■ EXERCISE INSTRUCTIONS
In the entries below, how many lines contain the word "https"? State the number and nothing more.

■ DATA EXCERPTS
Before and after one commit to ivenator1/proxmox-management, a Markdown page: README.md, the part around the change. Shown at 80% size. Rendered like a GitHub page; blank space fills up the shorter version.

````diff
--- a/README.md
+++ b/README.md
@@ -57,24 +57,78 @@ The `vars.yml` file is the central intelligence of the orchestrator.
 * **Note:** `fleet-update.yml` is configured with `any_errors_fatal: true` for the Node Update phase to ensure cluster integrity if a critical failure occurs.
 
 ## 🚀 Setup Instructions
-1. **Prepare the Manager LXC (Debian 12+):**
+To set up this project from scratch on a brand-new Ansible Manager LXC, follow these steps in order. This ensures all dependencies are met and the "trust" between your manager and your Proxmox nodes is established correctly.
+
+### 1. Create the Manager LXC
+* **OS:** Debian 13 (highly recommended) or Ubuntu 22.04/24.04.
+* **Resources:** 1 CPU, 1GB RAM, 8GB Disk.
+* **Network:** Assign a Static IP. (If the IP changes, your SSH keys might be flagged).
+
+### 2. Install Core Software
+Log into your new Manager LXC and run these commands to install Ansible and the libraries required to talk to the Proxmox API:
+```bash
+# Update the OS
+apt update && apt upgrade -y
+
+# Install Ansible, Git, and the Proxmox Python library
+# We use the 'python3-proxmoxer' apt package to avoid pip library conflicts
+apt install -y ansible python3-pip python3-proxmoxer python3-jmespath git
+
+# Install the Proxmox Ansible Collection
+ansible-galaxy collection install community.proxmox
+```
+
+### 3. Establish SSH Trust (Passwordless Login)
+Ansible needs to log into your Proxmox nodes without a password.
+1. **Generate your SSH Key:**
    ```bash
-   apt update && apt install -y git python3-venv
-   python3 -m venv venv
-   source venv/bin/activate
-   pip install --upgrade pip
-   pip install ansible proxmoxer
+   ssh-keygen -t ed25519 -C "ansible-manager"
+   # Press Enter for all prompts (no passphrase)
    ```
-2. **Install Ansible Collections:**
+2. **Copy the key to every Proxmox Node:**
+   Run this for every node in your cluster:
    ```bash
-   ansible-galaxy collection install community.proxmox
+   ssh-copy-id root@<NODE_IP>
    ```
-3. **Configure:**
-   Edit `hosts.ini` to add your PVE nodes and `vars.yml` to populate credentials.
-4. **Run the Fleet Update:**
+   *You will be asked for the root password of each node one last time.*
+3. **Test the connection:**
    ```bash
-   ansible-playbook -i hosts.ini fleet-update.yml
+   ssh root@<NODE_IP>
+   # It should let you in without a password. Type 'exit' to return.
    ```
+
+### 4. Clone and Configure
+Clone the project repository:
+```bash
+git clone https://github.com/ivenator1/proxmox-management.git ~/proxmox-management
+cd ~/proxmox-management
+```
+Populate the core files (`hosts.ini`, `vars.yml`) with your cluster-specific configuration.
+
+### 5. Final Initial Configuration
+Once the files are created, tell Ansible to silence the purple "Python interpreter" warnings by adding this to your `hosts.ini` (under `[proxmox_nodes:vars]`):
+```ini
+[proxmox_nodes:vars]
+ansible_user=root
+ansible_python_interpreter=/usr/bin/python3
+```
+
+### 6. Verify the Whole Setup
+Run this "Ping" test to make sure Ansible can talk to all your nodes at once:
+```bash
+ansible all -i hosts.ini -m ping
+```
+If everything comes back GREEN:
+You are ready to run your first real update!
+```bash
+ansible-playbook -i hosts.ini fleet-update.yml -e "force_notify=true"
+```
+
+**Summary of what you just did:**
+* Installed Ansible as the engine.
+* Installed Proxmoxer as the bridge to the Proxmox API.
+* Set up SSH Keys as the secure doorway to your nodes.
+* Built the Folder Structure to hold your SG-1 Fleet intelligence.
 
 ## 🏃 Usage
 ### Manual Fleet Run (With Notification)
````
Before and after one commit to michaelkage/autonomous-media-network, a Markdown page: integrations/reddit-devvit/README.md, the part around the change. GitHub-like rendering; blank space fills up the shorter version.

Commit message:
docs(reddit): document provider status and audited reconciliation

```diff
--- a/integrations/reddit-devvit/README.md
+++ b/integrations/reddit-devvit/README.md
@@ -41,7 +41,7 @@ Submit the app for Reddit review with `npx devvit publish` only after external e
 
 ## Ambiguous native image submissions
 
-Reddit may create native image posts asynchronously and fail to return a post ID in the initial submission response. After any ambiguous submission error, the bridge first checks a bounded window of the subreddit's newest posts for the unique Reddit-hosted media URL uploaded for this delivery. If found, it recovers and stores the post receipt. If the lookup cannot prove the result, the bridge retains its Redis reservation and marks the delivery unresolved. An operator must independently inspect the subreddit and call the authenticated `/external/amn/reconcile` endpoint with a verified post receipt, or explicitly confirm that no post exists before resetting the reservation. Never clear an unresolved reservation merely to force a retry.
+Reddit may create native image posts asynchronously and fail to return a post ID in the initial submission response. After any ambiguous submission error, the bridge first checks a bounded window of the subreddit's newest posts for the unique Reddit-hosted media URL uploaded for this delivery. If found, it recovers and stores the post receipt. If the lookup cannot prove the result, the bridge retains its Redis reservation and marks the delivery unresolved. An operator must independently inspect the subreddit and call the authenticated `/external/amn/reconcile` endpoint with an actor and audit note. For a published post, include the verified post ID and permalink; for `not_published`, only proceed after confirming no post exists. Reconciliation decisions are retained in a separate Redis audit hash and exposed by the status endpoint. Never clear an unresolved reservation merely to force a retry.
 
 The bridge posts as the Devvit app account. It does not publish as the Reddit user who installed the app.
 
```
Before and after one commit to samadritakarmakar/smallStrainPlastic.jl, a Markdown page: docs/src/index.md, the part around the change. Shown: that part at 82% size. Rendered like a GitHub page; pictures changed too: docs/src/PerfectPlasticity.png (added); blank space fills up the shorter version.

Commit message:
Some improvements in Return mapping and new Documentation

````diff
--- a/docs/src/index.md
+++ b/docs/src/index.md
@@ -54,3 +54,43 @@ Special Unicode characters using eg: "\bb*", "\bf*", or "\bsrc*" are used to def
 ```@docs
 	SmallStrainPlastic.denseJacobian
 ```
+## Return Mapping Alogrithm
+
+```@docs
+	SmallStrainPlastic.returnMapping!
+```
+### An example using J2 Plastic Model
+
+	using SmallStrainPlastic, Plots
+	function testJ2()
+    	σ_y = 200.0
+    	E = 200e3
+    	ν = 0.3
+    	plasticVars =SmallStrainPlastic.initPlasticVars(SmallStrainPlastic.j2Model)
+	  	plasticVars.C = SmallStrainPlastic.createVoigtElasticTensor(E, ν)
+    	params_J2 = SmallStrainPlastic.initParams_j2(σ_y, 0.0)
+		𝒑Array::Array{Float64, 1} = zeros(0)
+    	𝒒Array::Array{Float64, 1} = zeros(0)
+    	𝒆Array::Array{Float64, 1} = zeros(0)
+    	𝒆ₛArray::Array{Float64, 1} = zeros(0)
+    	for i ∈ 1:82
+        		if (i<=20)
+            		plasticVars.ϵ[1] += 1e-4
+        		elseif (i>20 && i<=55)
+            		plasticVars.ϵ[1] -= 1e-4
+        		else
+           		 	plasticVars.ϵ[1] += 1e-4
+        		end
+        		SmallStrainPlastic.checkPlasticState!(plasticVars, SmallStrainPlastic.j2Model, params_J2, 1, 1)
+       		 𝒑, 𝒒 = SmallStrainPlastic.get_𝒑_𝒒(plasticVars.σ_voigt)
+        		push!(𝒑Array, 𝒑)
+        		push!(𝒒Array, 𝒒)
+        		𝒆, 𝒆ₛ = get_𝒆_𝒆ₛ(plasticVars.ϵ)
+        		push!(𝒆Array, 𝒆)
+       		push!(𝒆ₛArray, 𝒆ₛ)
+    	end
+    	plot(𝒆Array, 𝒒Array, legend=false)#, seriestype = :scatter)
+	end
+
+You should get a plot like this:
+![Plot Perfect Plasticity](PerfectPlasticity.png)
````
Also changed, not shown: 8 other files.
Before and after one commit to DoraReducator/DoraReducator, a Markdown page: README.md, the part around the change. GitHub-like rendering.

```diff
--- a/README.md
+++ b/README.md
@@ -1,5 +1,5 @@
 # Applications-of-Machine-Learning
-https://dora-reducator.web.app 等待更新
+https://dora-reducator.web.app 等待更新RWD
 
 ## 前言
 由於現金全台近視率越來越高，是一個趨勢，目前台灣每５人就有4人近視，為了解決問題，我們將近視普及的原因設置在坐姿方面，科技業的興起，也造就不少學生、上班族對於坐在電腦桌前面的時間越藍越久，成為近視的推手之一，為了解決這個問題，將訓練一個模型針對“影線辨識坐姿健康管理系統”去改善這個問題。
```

■ RESPONSE TO THIS TASK
3